Finally, fatally, the plot holes. While this entry is a lot talkier and politically minded than the first trilogy, this script’s main weakness is not plotting but logic. Specifically, there are two holes that so dramatically mar the action it’s hard not to feel like Joe Eszterhas got a hold of Lucas’ word processor. When Anakin returns to Naboo with Qui-Gon and Obi-Wan, he’s taken into the heat of danger, and only then told by Qui-Gon to find a safe place to ride out the battle. This begs the obvious question, why bring Anakin to Naboo at all? Why not leave him on Coruscant with Yoda while the older Jedi’s save the day? Because Lucas got lazy as a writer and he couldn’t abandon the child character he’s so desperate to use to connect with the youngsters of this generation. That may sound jealous, i.e. that the movie is not aimed at those of us who first loved it in 1977, but it isn’t. This is tragically bad writing that breaks the carefully spun spell of Lucas’ universe. In the past he’s always been so careful to create logically and believably flowing stories. Of course, on the previous three installments, he wasn’t the sole writer. Here’s hoping with EPISODE TWO and THREE he’ll hire a writing partner. Wait though — this isn’t the worst.

To be fair, if you haven’t seen it, I can’t tell you the worse point. I’ll just say this: If Luke had destroyed the Death Star by accident in the original STAR WARS, there would have been no EMPIRE striking back. The fact Lucas toiled for so many years and left such gaping holes in his work is truly discouraging.

It’s a weird place to be, in a world where there’s an episode in that mythic saga that is no good, but here it is. It’s like waking up in a mirror universe, where right is wrong and those you love become those you hate. It’s disorienting in a sharply specific but also elusive way. On seeing some of the choices Lucas made with his creation, I now wonder if he ever understood what he had in the first place.

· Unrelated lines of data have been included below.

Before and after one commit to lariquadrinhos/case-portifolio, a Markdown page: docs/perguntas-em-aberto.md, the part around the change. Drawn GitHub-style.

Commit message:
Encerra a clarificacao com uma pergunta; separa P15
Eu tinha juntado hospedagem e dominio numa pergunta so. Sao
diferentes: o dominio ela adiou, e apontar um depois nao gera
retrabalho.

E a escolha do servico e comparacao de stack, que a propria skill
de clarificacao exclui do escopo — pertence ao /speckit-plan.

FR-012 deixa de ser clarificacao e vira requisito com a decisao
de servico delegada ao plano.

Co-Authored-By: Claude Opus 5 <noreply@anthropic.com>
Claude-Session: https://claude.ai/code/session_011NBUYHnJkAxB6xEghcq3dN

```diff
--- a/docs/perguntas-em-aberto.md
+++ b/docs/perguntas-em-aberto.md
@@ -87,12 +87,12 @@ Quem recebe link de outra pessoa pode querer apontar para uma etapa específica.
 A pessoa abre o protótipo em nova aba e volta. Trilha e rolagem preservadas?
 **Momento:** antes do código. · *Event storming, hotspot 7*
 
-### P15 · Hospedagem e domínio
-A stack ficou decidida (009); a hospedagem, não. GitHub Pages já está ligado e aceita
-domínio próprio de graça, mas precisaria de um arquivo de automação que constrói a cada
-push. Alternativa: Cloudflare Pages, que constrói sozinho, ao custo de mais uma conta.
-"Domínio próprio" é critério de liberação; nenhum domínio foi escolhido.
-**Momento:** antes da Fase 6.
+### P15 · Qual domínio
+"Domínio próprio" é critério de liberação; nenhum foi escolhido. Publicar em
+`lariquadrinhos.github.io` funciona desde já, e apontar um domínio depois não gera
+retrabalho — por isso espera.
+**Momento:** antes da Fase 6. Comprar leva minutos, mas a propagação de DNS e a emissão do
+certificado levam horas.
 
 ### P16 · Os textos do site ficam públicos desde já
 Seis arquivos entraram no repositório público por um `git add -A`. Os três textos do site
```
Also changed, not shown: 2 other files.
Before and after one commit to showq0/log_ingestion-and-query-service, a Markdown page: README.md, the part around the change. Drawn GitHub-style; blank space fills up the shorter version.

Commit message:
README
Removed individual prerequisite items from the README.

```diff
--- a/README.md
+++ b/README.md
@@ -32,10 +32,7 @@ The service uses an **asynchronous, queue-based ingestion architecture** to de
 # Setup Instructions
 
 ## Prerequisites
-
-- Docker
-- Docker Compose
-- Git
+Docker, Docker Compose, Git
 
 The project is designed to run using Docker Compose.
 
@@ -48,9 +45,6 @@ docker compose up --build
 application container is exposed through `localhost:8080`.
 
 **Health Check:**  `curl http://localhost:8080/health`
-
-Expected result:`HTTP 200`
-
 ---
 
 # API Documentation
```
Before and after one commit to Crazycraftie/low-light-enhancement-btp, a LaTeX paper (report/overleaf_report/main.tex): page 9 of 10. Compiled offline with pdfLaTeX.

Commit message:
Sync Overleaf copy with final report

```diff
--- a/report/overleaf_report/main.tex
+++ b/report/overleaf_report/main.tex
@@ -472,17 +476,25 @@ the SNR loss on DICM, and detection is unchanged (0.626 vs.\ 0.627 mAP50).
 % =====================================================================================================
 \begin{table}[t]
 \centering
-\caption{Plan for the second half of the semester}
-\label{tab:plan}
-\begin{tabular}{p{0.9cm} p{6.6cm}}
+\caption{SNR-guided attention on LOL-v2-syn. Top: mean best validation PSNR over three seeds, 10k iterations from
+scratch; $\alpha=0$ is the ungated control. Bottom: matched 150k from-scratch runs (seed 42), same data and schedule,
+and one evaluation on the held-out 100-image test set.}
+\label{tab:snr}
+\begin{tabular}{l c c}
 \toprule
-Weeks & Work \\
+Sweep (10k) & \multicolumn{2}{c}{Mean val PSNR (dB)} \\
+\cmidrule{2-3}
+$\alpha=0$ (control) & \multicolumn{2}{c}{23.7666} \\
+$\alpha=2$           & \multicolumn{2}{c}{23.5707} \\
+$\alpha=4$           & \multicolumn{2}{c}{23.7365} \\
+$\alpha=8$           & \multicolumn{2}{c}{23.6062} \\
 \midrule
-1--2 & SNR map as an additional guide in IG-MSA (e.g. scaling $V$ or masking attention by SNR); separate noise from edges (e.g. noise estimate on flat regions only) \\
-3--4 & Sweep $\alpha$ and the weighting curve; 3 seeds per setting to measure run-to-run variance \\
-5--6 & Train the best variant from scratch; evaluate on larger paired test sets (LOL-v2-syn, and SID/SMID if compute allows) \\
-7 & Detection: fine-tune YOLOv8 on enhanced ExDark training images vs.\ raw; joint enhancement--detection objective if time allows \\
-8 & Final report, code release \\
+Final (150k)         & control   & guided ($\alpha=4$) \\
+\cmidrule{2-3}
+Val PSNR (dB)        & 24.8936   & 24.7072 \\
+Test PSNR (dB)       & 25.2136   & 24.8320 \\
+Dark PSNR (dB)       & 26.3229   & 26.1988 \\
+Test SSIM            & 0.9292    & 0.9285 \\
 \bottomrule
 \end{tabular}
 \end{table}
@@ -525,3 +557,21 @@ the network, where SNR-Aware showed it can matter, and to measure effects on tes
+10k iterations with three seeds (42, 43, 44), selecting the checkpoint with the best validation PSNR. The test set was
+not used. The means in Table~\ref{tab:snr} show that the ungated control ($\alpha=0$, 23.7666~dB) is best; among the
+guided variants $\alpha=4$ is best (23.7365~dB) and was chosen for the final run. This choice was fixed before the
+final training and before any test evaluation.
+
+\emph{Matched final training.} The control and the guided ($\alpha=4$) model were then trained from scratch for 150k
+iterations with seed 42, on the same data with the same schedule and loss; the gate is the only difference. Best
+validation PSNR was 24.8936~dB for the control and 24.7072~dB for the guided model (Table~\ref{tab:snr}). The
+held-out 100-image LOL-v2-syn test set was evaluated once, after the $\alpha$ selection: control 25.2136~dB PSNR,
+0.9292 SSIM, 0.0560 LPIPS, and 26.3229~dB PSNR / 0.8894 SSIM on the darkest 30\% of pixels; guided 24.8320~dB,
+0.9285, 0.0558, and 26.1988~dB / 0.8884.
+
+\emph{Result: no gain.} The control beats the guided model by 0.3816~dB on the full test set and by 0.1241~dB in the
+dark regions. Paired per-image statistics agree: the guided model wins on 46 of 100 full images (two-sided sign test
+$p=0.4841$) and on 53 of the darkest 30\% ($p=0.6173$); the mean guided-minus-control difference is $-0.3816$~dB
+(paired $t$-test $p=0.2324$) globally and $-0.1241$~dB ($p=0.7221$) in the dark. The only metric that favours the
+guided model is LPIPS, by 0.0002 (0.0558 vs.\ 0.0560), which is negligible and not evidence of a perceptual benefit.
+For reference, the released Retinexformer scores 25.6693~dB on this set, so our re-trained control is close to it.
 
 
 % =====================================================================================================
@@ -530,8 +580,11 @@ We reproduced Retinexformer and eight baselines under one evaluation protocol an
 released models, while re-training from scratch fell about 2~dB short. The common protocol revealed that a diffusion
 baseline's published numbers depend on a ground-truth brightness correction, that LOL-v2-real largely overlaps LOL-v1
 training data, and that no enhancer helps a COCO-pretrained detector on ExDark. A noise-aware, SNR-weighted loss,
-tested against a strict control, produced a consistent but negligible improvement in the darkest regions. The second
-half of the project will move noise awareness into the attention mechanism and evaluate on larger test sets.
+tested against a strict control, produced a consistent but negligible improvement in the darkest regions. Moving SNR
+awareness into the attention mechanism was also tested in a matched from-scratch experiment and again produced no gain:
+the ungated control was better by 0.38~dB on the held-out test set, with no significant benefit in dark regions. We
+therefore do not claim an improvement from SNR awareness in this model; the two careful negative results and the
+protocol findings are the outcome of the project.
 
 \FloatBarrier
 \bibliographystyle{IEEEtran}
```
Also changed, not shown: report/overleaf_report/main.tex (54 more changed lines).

In recent weeks, as in recent years, he’s talked of the fans of his WARS in much the same way someone would speak of an irritation. He stressed to remind them it’s only a movie, a harmless Saturday afternoon children’s lark. Well, bullshit, and he knows it. I’m not saying the mythological and religious undertones in the classic trilogy could form the basis of a real religion, as Frances Ford Coppola tried to convince Lucas in the late 1970s, but he’s talked at length about the carefully constructed values and messages he wove into his work. It’s no accident Yoda is a most beloved teacher. Lucas created him that way. It’s not in doubt when Obi-Wan says several times in STAR WARS, “Trust your feelings Luke.” It’s no chance event Lucas read Joseph Campbell’s HERO WITH A THOUSAND FACES before setting to work some 25 years ago. He meant for STAR WARS to be more than a popcorn movie, and he succeeded brilliantly. What he has done to his saga now, we’ll only fully know after EPISODES TWO and THREE come out, but for the first time I look to the future with fear, and a little anger.

I can thank Lucas, Yoda and Obi-Wan that I know not to let those emotions dominate my destiny.

Score: 5/10

Feel like arguing about this? Come over to my Letterboxd page and let’s fight. Or, if you only have time for 140 characters, find me on Twitter at @JettJergens